## Required work
Write out the entries below once more, exactly, with the pictures left out.
---------- Input data ----------
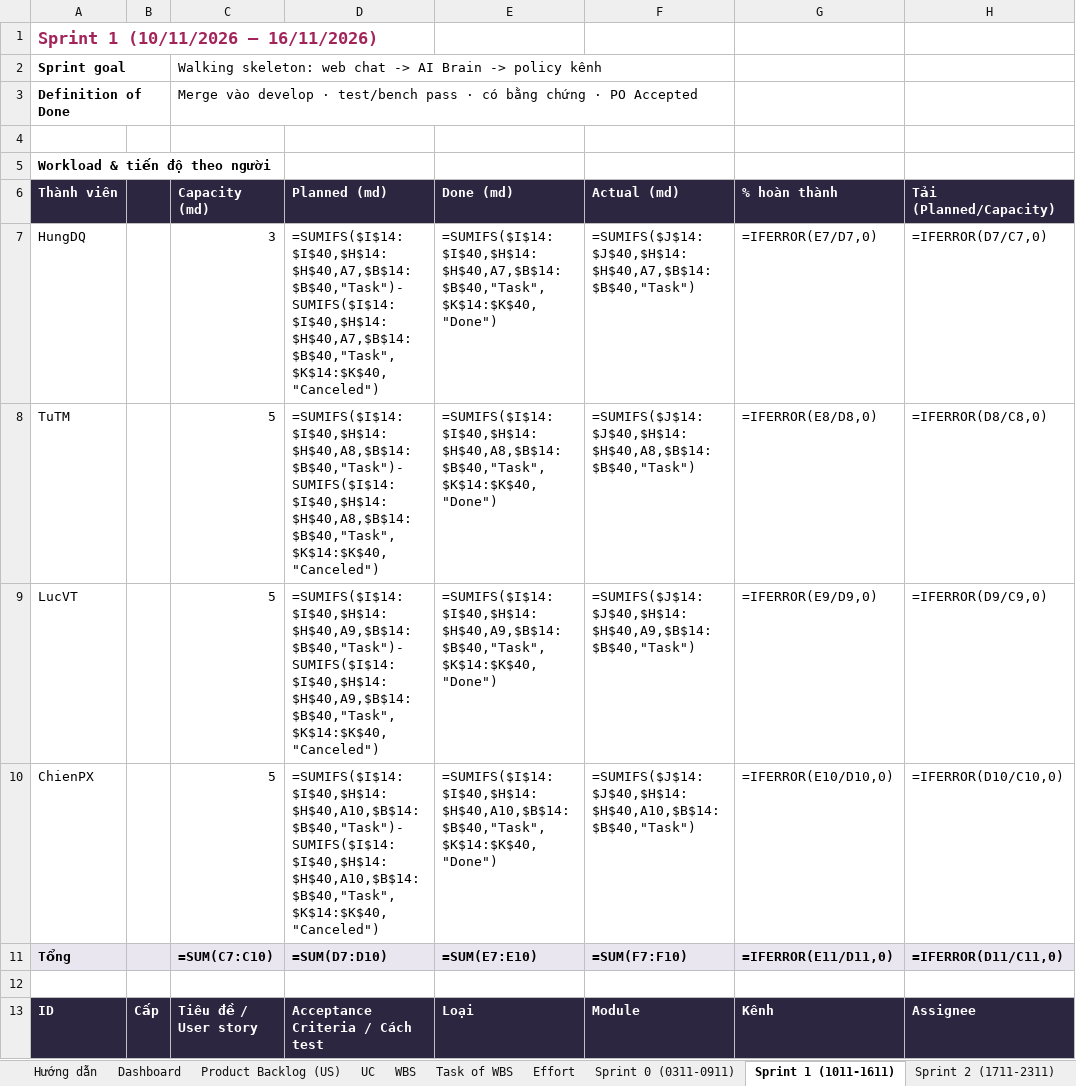
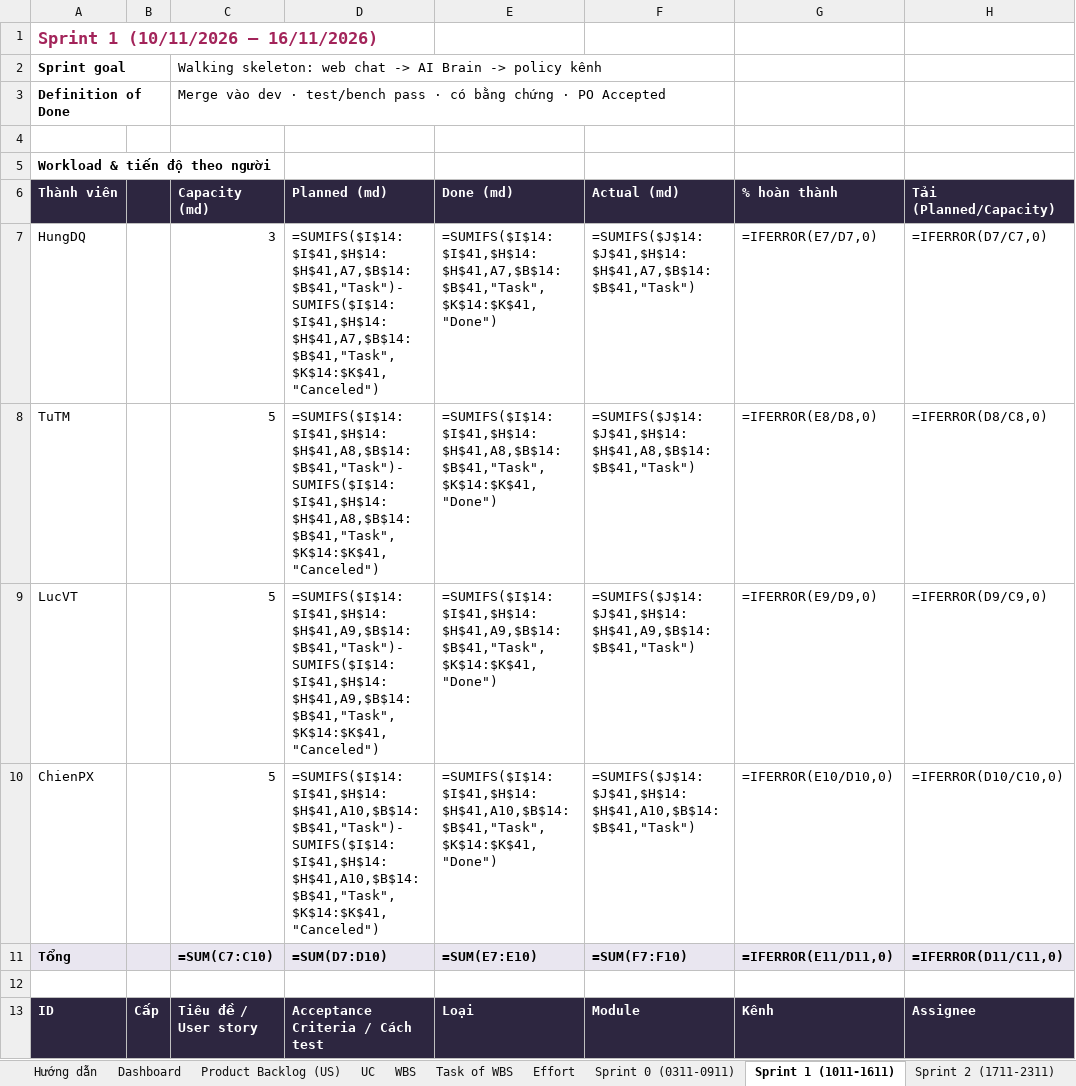
Before and after one commit to FresherTeamOmiAI/OmniAI, an Excel workbook: docs/tracking/OmniAI_Project_Tracking.xlsx, sheet Sprint 1 (1011-1611), drawn as a sheet; only a part is shown; values as stored, in another font and other column widths than the file's, no borders; formulas without a stored value are shown as written; conditional formats not drawn; the diff covers the shown part only; the diff names each change by its address in the sheet, - before the commit and + after, or states it on an @@ line.

```diff
--- a/docs/tracking/OmniAI_Project_Tracking.xlsx (sheet Sprint 1 (1011-1611))
+++ b/docs/tracking/OmniAI_Project_Tracking.xlsx (sheet Sprint 1 (1011-1611))
-C3: Merge vào develop · test/bench…
+C3: Merge vào dev · test/bench…
-D7: =SUMIFS($I$14:$I$40,$H$14:$H$40,A7,$B$14:$B$40,"Task")-SUMIFS($I$14:$I$40,$H$14:$H$40,A7,$B$14:$B$40,"Task",$K$14:$K$40,"Canceled")
+D7: =SUMIFS($I$14:$I$41,$H$14:$H$41,A7,$B$14:$B$41,"Task")-SUMIFS($I$14:$I$41,$H$14:$H$41,A7,$B$14:$B$41,"Task",$K$14:$K$41,"Canceled")
-E7: =SUMIFS($I$14:$I$40,$H$14:$H$40,A7,$B$14:$B$40,"Task",$K$14:$K$40,"Done")
+E7: =SUMIFS($I$14:$I$41,$H$14:$H$41,A7,$B$14:$B$41,"Task",$K$14:$K$41,"Done")
-F7: =SUMIFS($J$14:$J$40,$H$14:$H$40,A7,$B$14:$B$40,"Task")
+F7: =SUMIFS($J$14:$J$41,$H$14:$H$41,A7,$B$14:$B$41,"Task")
-D8: =SUMIFS($I$14:$I$40,$H$14:$H$40,A8,$B$14:$B$40,"Task")-SUMIFS($I$14:$I$40,$H$14:$H$40,A8,$B$14:$B$40,"Task",$K$14:$K$40,"Canceled")
+D8: =SUMIFS($I$14:$I$41,$H$14:$H$41,A8,$B$14:$B$41,"Task")-SUMIFS($I$14:$I$41,$H$14:$H$41,A8,$B$14:$B$41,"Task",$K$14:$K$41,"Canceled")
-E8: =SUMIFS($I$14:$I$40,$H$14:$H$40,A8,$B$14:$B$40,"Task",$K$14:$K$40,"Done")
+E8: =SUMIFS($I$14:$I$41,$H$14:$H$41,A8,$B$14:$B$41,"Task",$K$14:$K$41,"Done")
-F8: =SUMIFS($J$14:$J$40,$H$14:$H$40,A8,$B$14:$B$40,"Task")
+F8: =SUMIFS($J$14:$J$41,$H$14:$H$41,A8,$B$14:$B$41,"Task")
-D9: =SUMIFS($I$14:$I$40,$H$14:$H$40,A9,$B$14:$B$40,"Task")-SUMIFS($I$14:$I$40,$H$14:$H$40,A9,$B$14:$B$40,"Task",$K$14:$K$40,"Canceled")
+D9: =SUMIFS($I$14:$I$41,$H$14:$H$41,A9,$B$14:$B$41,"Task")-SUMIFS($I$14:$I$41,$H$14:$H$41,A9,$B$14:$B$41,"Task",$K$14:$K$41,"Canceled")
-E9: =SUMIFS($I$14:$I$40,$H$14:$H$40,A9,$B$14:$B$40,"Task",$K$14:$K$40,"Done")
+E9: =SUMIFS($I$14:$I$41,$H$14:$H$41,A9,$B$14:$B$41,"Task",$K$14:$K$41,"Done")
-F9: =SUMIFS($J$14:$J$40,$H$14:$H$40,A9,$B$14:$B$40,"Task")
+F9: =SUMIFS($J$14:$J$41,$H$14:$H$41,A9,$B$14:$B$41,"Task")
-D10: =SUMIFS($I$14:$I$40,$H$14:$H$40,A10,$B$14:$B$40,"Task")-SUMIFS($I$14:$I$40,$H$14:$H$40,A10,$B$14:$B$40,"Task",$K$14:$K$40,"Canceled")
+D10: =SUMIFS($I$14:$I$41,$H$14:$H$41,A10,$B$14:$B$41,"Task")-SUMIFS($I$14:$I$41,$H$14:$H$41,A10,$B$14:$B$41,"Task",$K$14:$K$41,"Canceled")
-E10: =SUMIFS($I$14:$I$40,$H$14:$H$40,A10,$B$14:$B$40,"Task",$K$14:$K$40,"Done")
+E10: =SUMIFS($I$14:$I$41,$H$14:$H$41,A10,$B$14:$B$41,"Task",$K$14:$K$41,"Done")
-F10: =SUMIFS($J$14:$J$40,$H$14:$H$40,A10,$B$14:$B$40,"Task")
+F10: =SUMIFS($J$14:$J$41,$H$14:$H$41,A10,$B$14:$B$41,"Task")
```
Also changed, not shown: 1 added row and 39 edited cells elsewhere in this sheet, sheet Effort, sheet Sprint 0 (0311-0911), sheet Issues & Risks, sheet Product Backlog (US), sheet Task of WBS, sheet WBS, 14 more sheets, 4 other files.
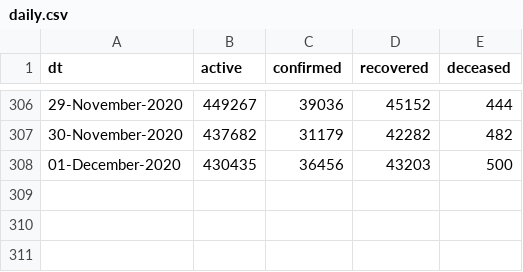
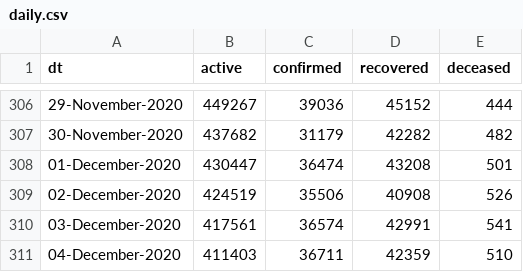
Before and after one commit to vsbabu/covid19_fb_ts, a CSV file: daily.csv, drawn as a sheet; only a part is shown, gaps mark what is left out.

```diff
--- a/daily.csv
+++ b/daily.csv
@@ -307,2 +307,5 @@ dt,active,confirmed,recovered,deceased
 30-November-2020,437682,31179,42282,482
-01-December-2020,430435,36456,43203,500
+01-December-2020,430447,36474,43208,501
+02-December-2020,424519,35506,40908,526
+03-December-2020,417561,36574,42991,541
+04-December-2020,411403,36711,42359,510
```
Also changed, not shown: ka.csv, kl.csv, 15 other files.
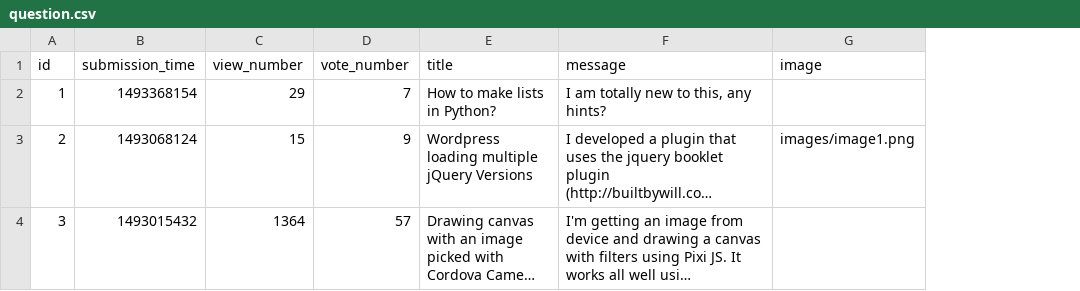
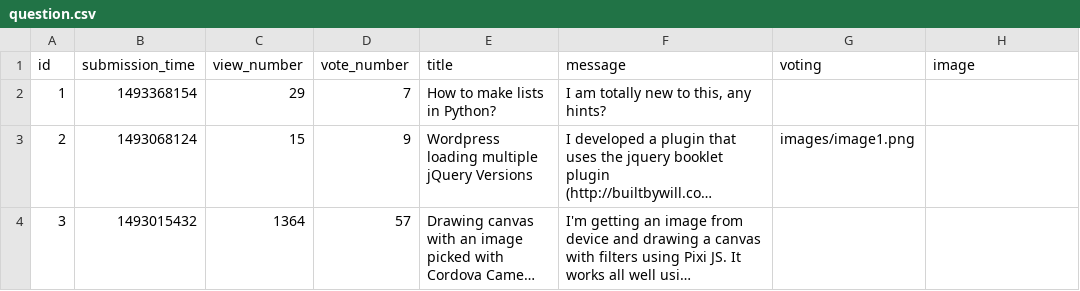
Before and after one commit to CodecoolGlobal/ask-mate-3-python-Sagi-Viktor, a CSV file: sample_data/question.csv, drawn as a sheet; long unchanged cells end in …; addresses are those after the commit; the diff names each change by its address in the sheet, - before the commit and + after, or states it on an @@ line.

```diff
--- a/sample_data/question.csv
+++ b/sample_data/question.csv
+column G (voting), row 3: images/image1.png
-H3 (image): images/image1.png
+H3 (image): (empty)
```
Also changed, not shown: data/questions.csv, 2 other files.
----------
## Response to the task
Before and after one commit to FresherTeamOmiAI/OmniAI, an Excel workbook: docs/tracking/OmniAI_Project_Tracking.xlsx, sheet Sprint 1 (1011-1611), drawn as a sheet; only a part is shown; values as stored, in another font and other column widths than the file's, no borders; formulas without a stored value are shown as written; conditional formats not drawn; the diff covers the shown part only; the diff names each change by its address in the sheet, - before the commit and + after, or states it on an @@ line.

```diff
--- a/docs/tracking/OmniAI_Project_Tracking.xlsx (sheet Sprint 1 (1011-1611))
+++ b/docs/tracking/OmniAI_Project_Tracking.xlsx (sheet Sprint 1 (1011-1611))
-C3: Merge vào develop · test/bench…
+C3: Merge vào dev · test/bench…
-D7: =SUMIFS($I$14:$I$40,$H$14:$H$40,A7,$B$14:$B$40,"Task")-SUMIFS($I$14:$I$40,$H$14:$H$40,A7,$B$14:$B$40,"Task",$K$14:$K$40,"Canceled")
+D7: =SUMIFS($I$14:$I$41,$H$14:$H$41,A7,$B$14:$B$41,"Task")-SUMIFS($I$14:$I$41,$H$14:$H$41,A7,$B$14:$B$41,"Task",$K$14:$K$41,"Canceled")
-E7: =SUMIFS($I$14:$I$40,$H$14:$H$40,A7,$B$14:$B$40,"Task",$K$14:$K$40,"Done")
+E7: =SUMIFS($I$14:$I$41,$H$14:$H$41,A7,$B$14:$B$41,"Task",$K$14:$K$41,"Done")
-F7: =SUMIFS($J$14:$J$40,$H$14:$H$40,A7,$B$14:$B$40,"Task")
+F7: =SUMIFS($J$14:$J$41,$H$14:$H$41,A7,$B$14:$B$41,"Task")
-D8: =SUMIFS($I$14:$I$40,$H$14:$H$40,A8,$B$14:$B$40,"Task")-SUMIFS($I$14:$I$40,$H$14:$H$40,A8,$B$14:$B$40,"Task",$K$14:$K$40,"Canceled")
+D8: =SUMIFS($I$14:$I$41,$H$14:$H$41,A8,$B$14:$B$41,"Task")-SUMIFS($I$14:$I$41,$H$14:$H$41,A8,$B$14:$B$41,"Task",$K$14:$K$41,"Canceled")
-E8: =SUMIFS($I$14:$I$40,$H$14:$H$40,A8,$B$14:$B$40,"Task",$K$14:$K$40,"Done")
+E8: =SUMIFS($I$14:$I$41,$H$14:$H$41,A8,$B$14:$B$41,"Task",$K$14:$K$41,"Done")
-F8: =SUMIFS($J$14:$J$40,$H$14:$H$40,A8,$B$14:$B$40,"Task")
+F8: =SUMIFS($J$14:$J$41,$H$14:$H$41,A8,$B$14:$B$41,"Task")
-D9: =SUMIFS($I$14:$I$40,$H$14:$H$40,A9,$B$14:$B$40,"Task")-SUMIFS($I$14:$I$40,$H$14:$H$40,A9,$B$14:$B$40,"Task",$K$14:$K$40,"Canceled")
+D9: =SUMIFS($I$14:$I$41,$H$14:$H$41,A9,$B$14:$B$41,"Task")-SUMIFS($I$14:$I$41,$H$14:$H$41,A9,$B$14:$B$41,"Task",$K$14:$K$41,"Canceled")
-E9: =SUMIFS($I$14:$I$40,$H$14:$H$40,A9,$B$14:$B$40,"Task",$K$14:$K$40,"Done")
+E9: =SUMIFS($I$14:$I$41,$H$14:$H$41,A9,$B$14:$B$41,"Task",$K$14:$K$41,"Done")
-F9: =SUMIFS($J$14:$J$40,$H$14:$H$40,A9,$B$14:$B$40,"Task")
+F9: =SUMIFS($J$14:$J$41,$H$14:$H$41,A9,$B$14:$B$41,"Task")
-D10: =SUMIFS($I$14:$I$40,$H$14:$H$40,A10,$B$14:$B$40,"Task")-SUMIFS($I$14:$I$40,$H$14:$H$40,A10,$B$14:$B$40,"Task",$K$14:$K$40,"Canceled")
+D10: =SUMIFS($I$14:$I$41,$H$14:$H$41,A10,$B$14:$B$41,"Task")-SUMIFS($I$14:$I$41,$H$14:$H$41,A10,$B$14:$B$41,"Task",$K$14:$K$41,"Canceled")
-E10: =SUMIFS($I$14:$I$40,$H$14:$H$40,A10,$B$14:$B$40,"Task",$K$14:$K$40,"Done")
+E10: =SUMIFS($I$14:$I$41,$H$14:$H$41,A10,$B$14:$B$41,"Task",$K$14:$K$41,"Done")
-F10: =SUMIFS($J$14:$J$40,$H$14:$H$40,A10,$B$14:$B$40,"Task")
+F10: =SUMIFS($J$14:$J$41,$H$14:$H$41,A10,$B$14:$B$41,"Task")
```
Also changed, not shown: 1 added row and 39 edited cells elsewhere in this sheet, sheet Effort, sheet Sprint 0 (0311-0911), sheet Issues & Risks, sheet Product Backlog (US), sheet Task of WBS, sheet WBS, 14 more sheets, 4 other files.
Before and after one commit to vsbabu/covid19_fb_ts, a CSV file: daily.csv, drawn as a sheet; only a part is shown, gaps mark what is left out.

```diff
--- a/daily.csv
+++ b/daily.csv
@@ -307,2 +307,5 @@ dt,active,confirmed,recovered,deceased
 30-November-2020,437682,31179,42282,482
-01-December-2020,430435,36456,43203,500
+01-December-2020,430447,36474,43208,501
+02-December-2020,424519,35506,40908,526
+03-December-2020,417561,36574,42991,541
+04-December-2020,411403,36711,42359,510
```
Also changed, not shown: ka.csv, kl.csv, 15 other files.
Before and after one commit to CodecoolGlobal/ask-mate-3-python-Sagi-Viktor, a CSV file: sample_data/question.csv, drawn as a sheet; long unchanged cells end in …; addresses are those after the commit; the diff names each change by its address in the sheet, - before the commit and + after, or states it on an @@ line.

```diff
--- a/sample_data/question.csv
+++ b/sample_data/question.csv
+column G (voting), row 3: images/image1.png
-H3 (image): images/image1.png
+H3 (image): (empty)
```
Also changed, not shown: data/questions.csv, 2 other files.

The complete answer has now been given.